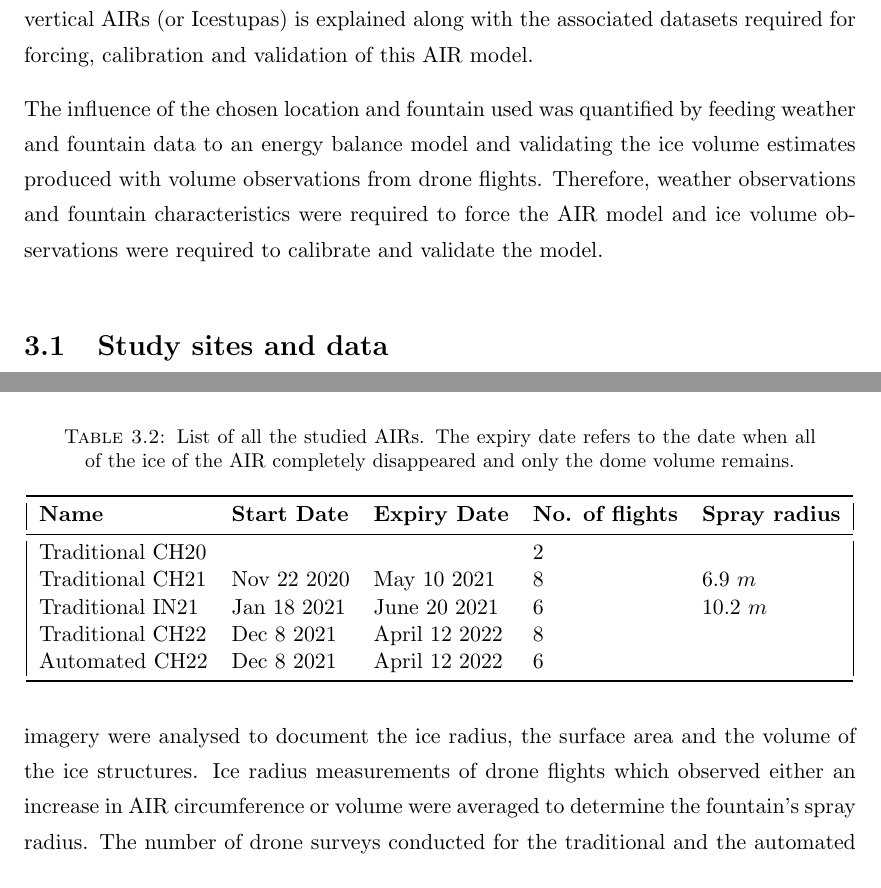
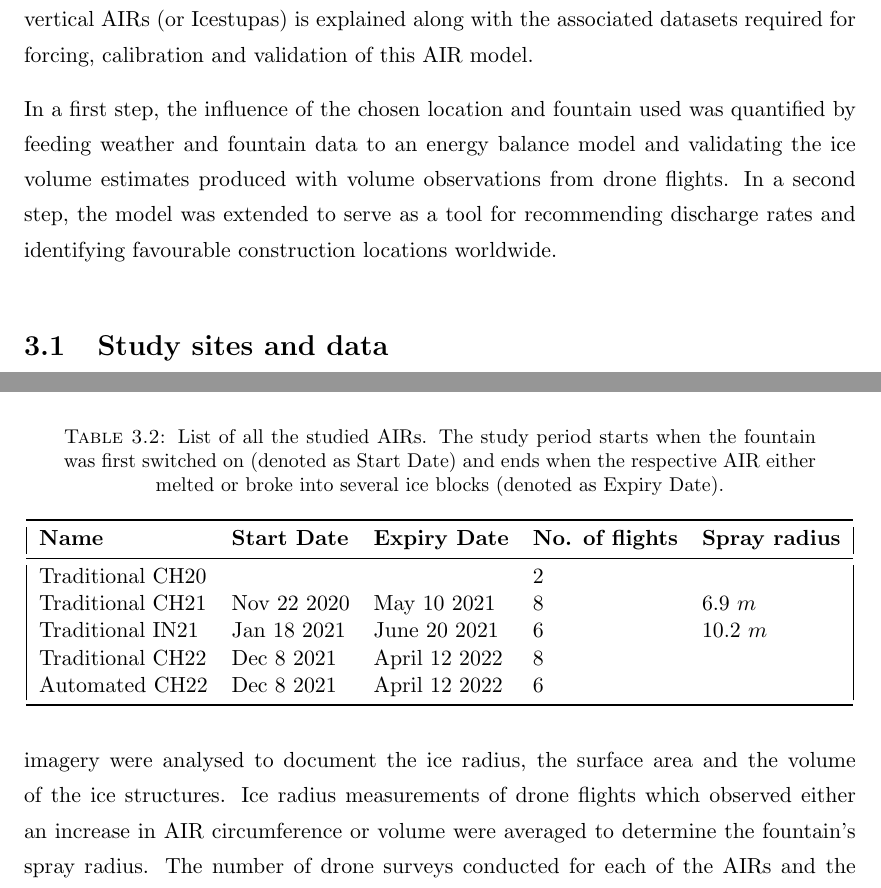
Before and after one commit to gayashiva/Ice-Reservoirs, a LaTeX thesis (Thesis.tex, which reads Chapters/Science.tex): two parts of pages 16 and 19 of 101, joined at a grey line, cut so that both start at the same text. Compiled offline with pdfLaTeX.

Commit message:
minor edits

```diff
--- a/Chapters/Science.tex
+++ b/Chapters/Science.tex
@@ -4,11 +4,10 @@ This chapter provides the methodology used to estimate the ice volume evolution
 AIRs. The equations governing the mass and energy balance of vertical AIRs (or Icestupas) is explained along
 with the associated datasets required for forcing, calibration and validation of this AIR model.
 
-
-The influence of the chosen location and fountain used was quantified by feeding weather and fountain data to an
-energy balance model and validating the ice volume estimates produced with volume observations from drone
-flights. Therefore, weather observations and fountain characteristics were required to force the AIR model and
-ice volume observations were required to calibrate and validate the model.
+In a first step, the influence of the chosen location and fountain used was quantified by feeding weather and
+fountain data to an energy balance model and validating the ice volume estimates produced with volume
+observations from drone flights. In a second step, the model was extended to serve as a tool for recommending
+discharge rates and identifying favourable construction locations worldwide.
 
 \section{Study sites and data}
 
@@ -98,8 +97,9 @@ Pressure loss denotes the loss of water head caused due to the fountain nozzle.
 
 \begin{table}
   \centering
-  \caption{List of all the studied AIRs. The expiry date refers to the date when  all of the ice of the AIR
-  completely disappeared and only the dome volume remains.}
+  \caption{List of all the studied AIRs. The study period starts when the fountain was first switched on
+  (denoted as Start Date) and ends when the respective AIR either melted or broke into several ice blocks
+(denoted as Expiry Date). }
 
 	\label{tab:AIRs}
 	\begin{tabular}{|lllll|}
@@ -114,12 +114,11 @@ Pressure loss denotes the loss of water head caused due to the fountain nozzle.
 \end{table}
 
 Several photogrammetric surveys were conducted for each of the AIRs. The details of these surveys and the
-methodology used to produce the corresponding outputs are explained in
-\cite{balasubramanianInfluenceMeteorologicalConditions2022}. The digital elevation models (DEMs) generated from
-the obtained imagery were analysed to document the ice radius, the surface area and the volume of the ice
-structures. Ice radius measurements of drone flights which observed either an increase in AIR circumference or
-volume were averaged to determine the fountain's spray radius. The number of drone surveys conducted for the
-traditional and the automated AIRs were 8 and 6, respectively (see Table \ref{tab:uav}).
+methodology used to produce the corresponding outputs are explained in paper I. The digital elevation models
+(DEMs) generated from the obtained imagery were analysed to document the ice radius, the surface area and the
+volume of the ice structures. Ice radius measurements of drone flights which observed either an increase in AIR
+circumference or volume were averaged to determine the fountain's spray radius. The number of drone surveys
+conducted for each of the AIRs and the corresponding spray radius observed is shown in Table \ref{tab:AIRs}.
 
 \section{AIR Model}
 
```
Also changed, not shown: Chapters/Design.tex (deleted, +0 -10 lines), Chapters/Technology.tex (+2 -0 lines), Chapters/Science.tex (4 more changed lines).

_What you should do_.
The records above must be echoed exactly, minus their pictures.

_Completed task_.
Before and after one commit to gayashiva/Ice-Reservoirs, a LaTeX thesis (Thesis.tex, which reads Chapters/Science.tex): two parts of pages 16 and 19 of 101, joined at a grey line, cut so that both start at the same text. Compiled offline with pdfLaTeX.

Commit message:
minor edits

```diff
--- a/Chapters/Science.tex
+++ b/Chapters/Science.tex
@@ -4,11 +4,10 @@ This chapter provides the methodology used to estimate the ice volume evolution
 AIRs. The equations governing the mass and energy balance of vertical AIRs (or Icestupas) is explained along
 with the associated datasets required for forcing, calibration and validation of this AIR model.
 
-
-The influence of the chosen location and fountain used was quantified by feeding weather and fountain data to an
-energy balance model and validating the ice volume estimates produced with volume observations from drone
-flights. Therefore, weather observations and fountain characteristics were required to force the AIR model and
-ice volume observations were required to calibrate and validate the model.
+In a first step, the influence of the chosen location and fountain used was quantified by feeding weather and
+fountain data to an energy balance model and validating the ice volume estimates produced with volume
+observations from drone flights. In a second step, the model was extended to serve as a tool for recommending
+discharge rates and identifying favourable construction locations worldwide.
 
 \section{Study sites and data}
 
@@ -98,8 +97,9 @@ Pressure loss denotes the loss of water head caused due to the fountain nozzle.
 
 \begin{table}
   \centering
-  \caption{List of all the studied AIRs. The expiry date refers to the date when  all of the ice of the AIR
-  completely disappeared and only the dome volume remains.}
+  \caption{List of all the studied AIRs. The study period starts when the fountain was first switched on
+  (denoted as Start Date) and ends when the respective AIR either melted or broke into several ice blocks
+(denoted as Expiry Date). }
 
 	\label{tab:AIRs}
 	\begin{tabular}{|lllll|}
@@ -114,12 +114,11 @@ Pressure loss denotes the loss of water head caused due to the fountain nozzle.
 \end{table}
 
 Several photogrammetric surveys were conducted for each of the AIRs. The details of these surveys and the
-methodology used to produce the corresponding outputs are explained in
-\cite{balasubramanianInfluenceMeteorologicalConditions2022}. The digital elevation models (DEMs) generated from
-the obtained imagery were analysed to document the ice radius, the surface area and the volume of the ice
-structures. Ice radius measurements of drone flights which observed either an increase in AIR circumference or
-volume were averaged to determine the fountain's spray radius. The number of drone surveys conducted for the
-traditional and the automated AIRs were 8 and 6, respectively (see Table \ref{tab:uav}).
+methodology used to produce the corresponding outputs are explained in paper I. The digital elevation models
+(DEMs) generated from the obtained imagery were analysed to document the ice radius, the surface area and the
+volume of the ice structures. Ice radius measurements of drone flights which observed either an increase in AIR
+circumference or volume were averaged to determine the fountain's spray radius. The number of drone surveys
+conducted for each of the AIRs and the corresponding spray radius observed is shown in Table \ref{tab:AIRs}.
 
 \section{AIR Model}
 
```
Also changed, not shown: Chapters/Design.tex (deleted, +0 -10 lines), Chapters/Technology.tex (+2 -0 lines), Chapters/Science.tex (4 more changed lines).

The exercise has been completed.